RECORDS PROVIDED >>
****************
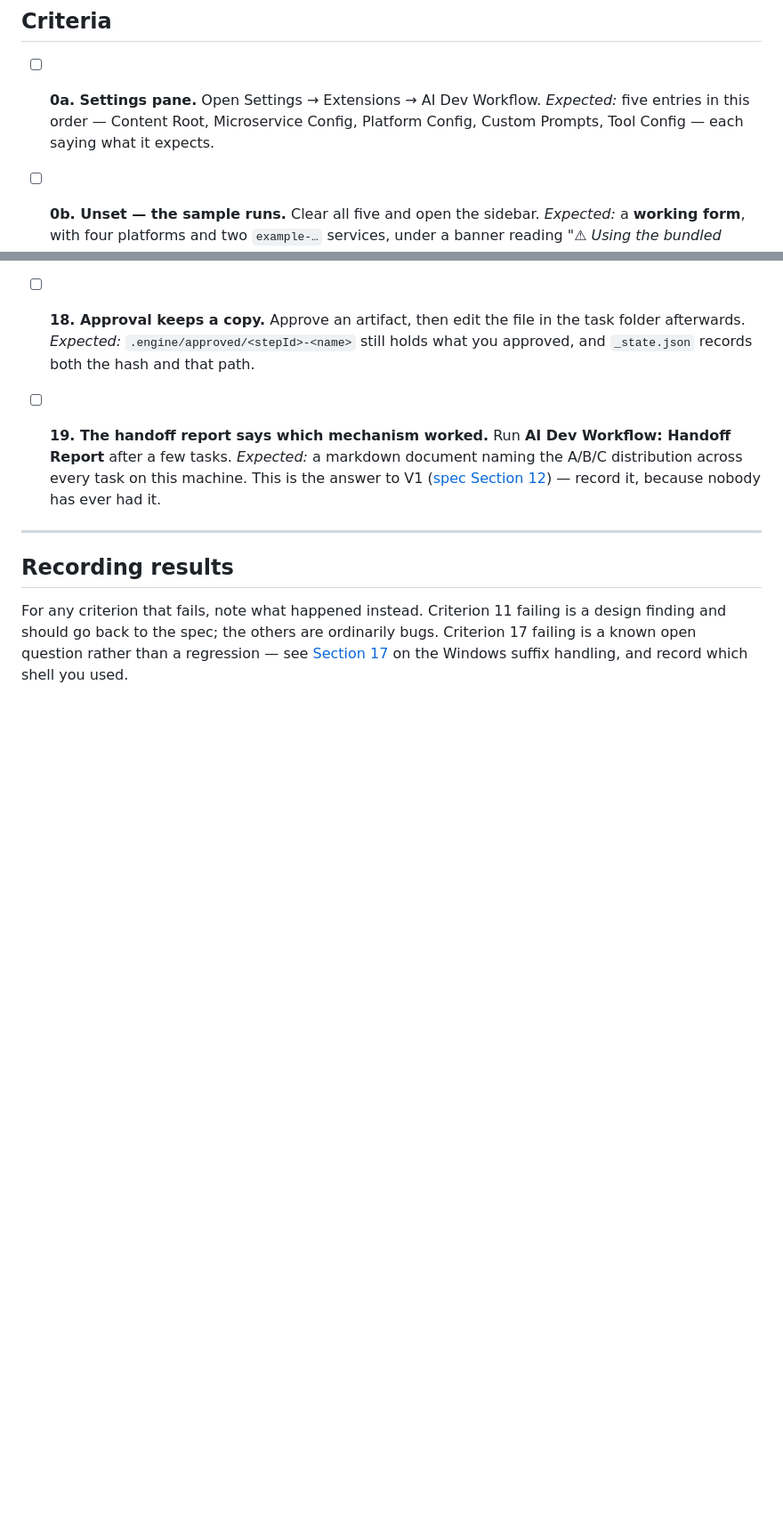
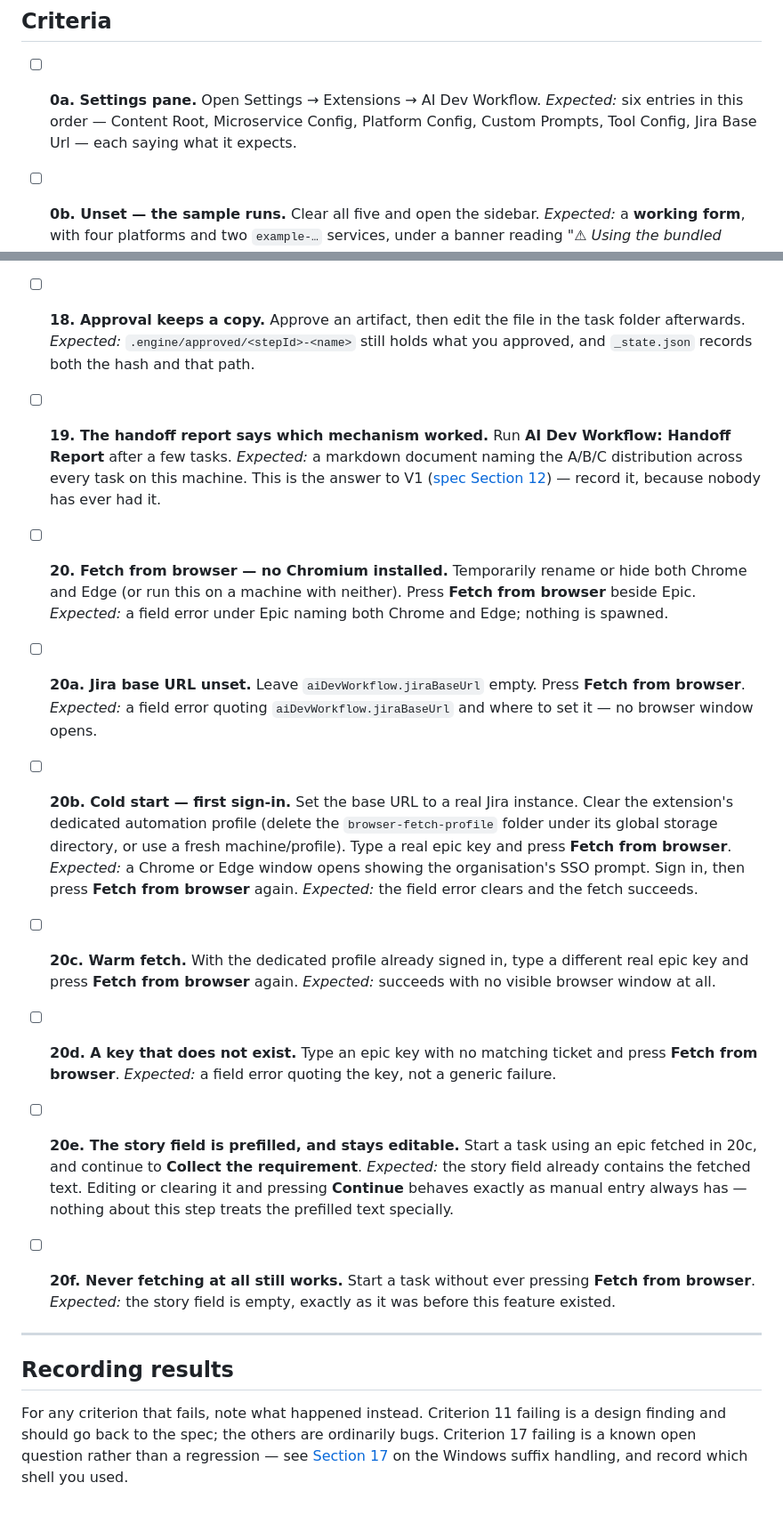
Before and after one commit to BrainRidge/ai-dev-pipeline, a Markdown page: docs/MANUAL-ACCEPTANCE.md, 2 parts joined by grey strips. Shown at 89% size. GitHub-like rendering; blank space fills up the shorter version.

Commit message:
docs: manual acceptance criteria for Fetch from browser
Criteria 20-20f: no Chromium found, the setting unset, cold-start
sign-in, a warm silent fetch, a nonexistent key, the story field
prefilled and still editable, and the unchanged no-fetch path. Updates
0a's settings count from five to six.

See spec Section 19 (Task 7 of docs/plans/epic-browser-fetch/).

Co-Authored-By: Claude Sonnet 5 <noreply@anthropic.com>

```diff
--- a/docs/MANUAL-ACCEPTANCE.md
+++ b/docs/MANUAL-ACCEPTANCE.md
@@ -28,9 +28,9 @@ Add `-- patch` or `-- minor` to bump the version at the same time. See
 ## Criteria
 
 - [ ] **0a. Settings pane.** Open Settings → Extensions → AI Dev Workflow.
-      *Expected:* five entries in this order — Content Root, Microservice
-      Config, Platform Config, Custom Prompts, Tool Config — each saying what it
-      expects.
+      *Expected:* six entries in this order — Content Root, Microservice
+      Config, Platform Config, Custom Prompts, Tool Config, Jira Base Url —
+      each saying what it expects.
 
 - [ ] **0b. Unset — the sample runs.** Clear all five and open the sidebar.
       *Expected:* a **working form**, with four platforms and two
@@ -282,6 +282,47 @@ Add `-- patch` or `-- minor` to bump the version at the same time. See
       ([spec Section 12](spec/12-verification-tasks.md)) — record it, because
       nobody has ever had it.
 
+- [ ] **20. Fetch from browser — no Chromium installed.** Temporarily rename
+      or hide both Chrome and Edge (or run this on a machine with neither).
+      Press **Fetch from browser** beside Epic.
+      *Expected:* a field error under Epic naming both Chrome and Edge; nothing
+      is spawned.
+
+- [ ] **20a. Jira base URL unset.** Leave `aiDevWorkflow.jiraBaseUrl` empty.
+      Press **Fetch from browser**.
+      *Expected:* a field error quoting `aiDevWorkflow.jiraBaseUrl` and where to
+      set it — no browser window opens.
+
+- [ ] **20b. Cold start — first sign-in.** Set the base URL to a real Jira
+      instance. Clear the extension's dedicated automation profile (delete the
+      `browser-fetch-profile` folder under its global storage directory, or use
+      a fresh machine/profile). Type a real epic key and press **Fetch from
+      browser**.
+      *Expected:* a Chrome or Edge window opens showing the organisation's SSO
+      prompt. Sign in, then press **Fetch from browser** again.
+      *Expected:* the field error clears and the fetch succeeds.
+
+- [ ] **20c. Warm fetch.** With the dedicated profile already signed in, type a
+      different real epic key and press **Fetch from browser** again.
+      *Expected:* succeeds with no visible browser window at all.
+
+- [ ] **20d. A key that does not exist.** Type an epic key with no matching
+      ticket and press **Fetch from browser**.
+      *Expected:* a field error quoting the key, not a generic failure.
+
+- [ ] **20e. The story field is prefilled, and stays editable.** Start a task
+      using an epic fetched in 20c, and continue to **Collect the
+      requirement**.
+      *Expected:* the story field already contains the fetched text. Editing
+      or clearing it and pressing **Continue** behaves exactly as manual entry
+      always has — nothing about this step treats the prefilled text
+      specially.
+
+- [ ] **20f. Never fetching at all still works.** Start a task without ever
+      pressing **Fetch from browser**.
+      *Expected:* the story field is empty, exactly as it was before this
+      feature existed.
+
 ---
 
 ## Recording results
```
****************
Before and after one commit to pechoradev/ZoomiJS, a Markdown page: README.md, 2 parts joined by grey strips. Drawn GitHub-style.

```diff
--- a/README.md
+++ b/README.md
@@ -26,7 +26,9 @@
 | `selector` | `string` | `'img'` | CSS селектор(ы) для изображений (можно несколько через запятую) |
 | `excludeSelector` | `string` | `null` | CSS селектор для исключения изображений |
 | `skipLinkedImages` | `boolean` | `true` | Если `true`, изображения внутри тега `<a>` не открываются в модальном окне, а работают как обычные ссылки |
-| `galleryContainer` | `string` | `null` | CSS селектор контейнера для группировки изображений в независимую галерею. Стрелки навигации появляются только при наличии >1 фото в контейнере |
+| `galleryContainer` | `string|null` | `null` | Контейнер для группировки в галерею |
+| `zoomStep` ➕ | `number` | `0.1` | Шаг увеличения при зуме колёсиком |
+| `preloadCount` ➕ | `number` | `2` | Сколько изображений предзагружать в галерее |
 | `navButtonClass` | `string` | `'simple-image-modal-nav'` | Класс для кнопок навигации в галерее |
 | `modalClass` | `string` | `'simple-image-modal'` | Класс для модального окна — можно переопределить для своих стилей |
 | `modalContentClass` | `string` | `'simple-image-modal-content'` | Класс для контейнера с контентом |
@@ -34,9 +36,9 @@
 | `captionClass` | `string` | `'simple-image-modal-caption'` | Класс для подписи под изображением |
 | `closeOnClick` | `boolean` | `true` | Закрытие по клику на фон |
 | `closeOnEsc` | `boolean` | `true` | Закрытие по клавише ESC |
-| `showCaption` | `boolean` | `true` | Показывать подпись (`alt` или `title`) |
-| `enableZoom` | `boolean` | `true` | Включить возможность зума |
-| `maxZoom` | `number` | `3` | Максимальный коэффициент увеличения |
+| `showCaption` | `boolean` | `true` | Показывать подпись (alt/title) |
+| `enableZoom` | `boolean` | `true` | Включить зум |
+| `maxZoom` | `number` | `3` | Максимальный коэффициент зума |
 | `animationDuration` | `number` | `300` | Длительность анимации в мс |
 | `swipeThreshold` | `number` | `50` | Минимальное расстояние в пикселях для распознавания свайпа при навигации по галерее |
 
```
****************
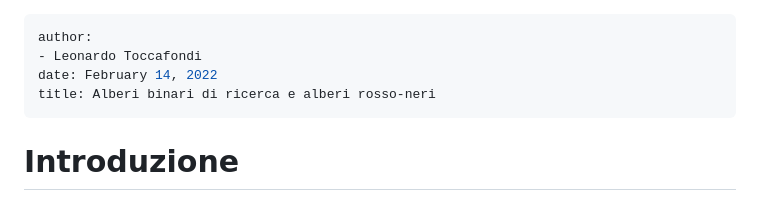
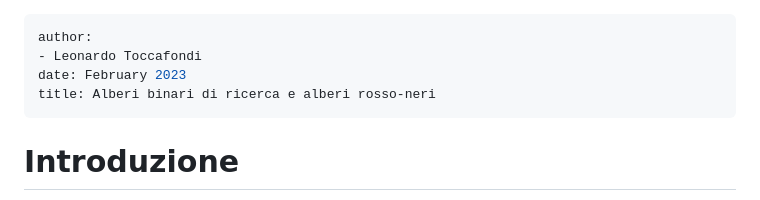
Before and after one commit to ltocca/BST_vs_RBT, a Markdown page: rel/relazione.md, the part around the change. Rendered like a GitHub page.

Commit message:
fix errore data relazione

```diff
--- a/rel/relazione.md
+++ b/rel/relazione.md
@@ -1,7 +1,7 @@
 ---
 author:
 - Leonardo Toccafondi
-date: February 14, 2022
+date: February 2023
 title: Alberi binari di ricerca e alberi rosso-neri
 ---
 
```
****************
In the material above, find each line that contains the word "Root", and select it.

OUTPUT OF THE TASK >>
-      *Expected:* five entries in this order — Content Root, Microservice
+      *Expected:* six entries in this order — Content Root, Microservice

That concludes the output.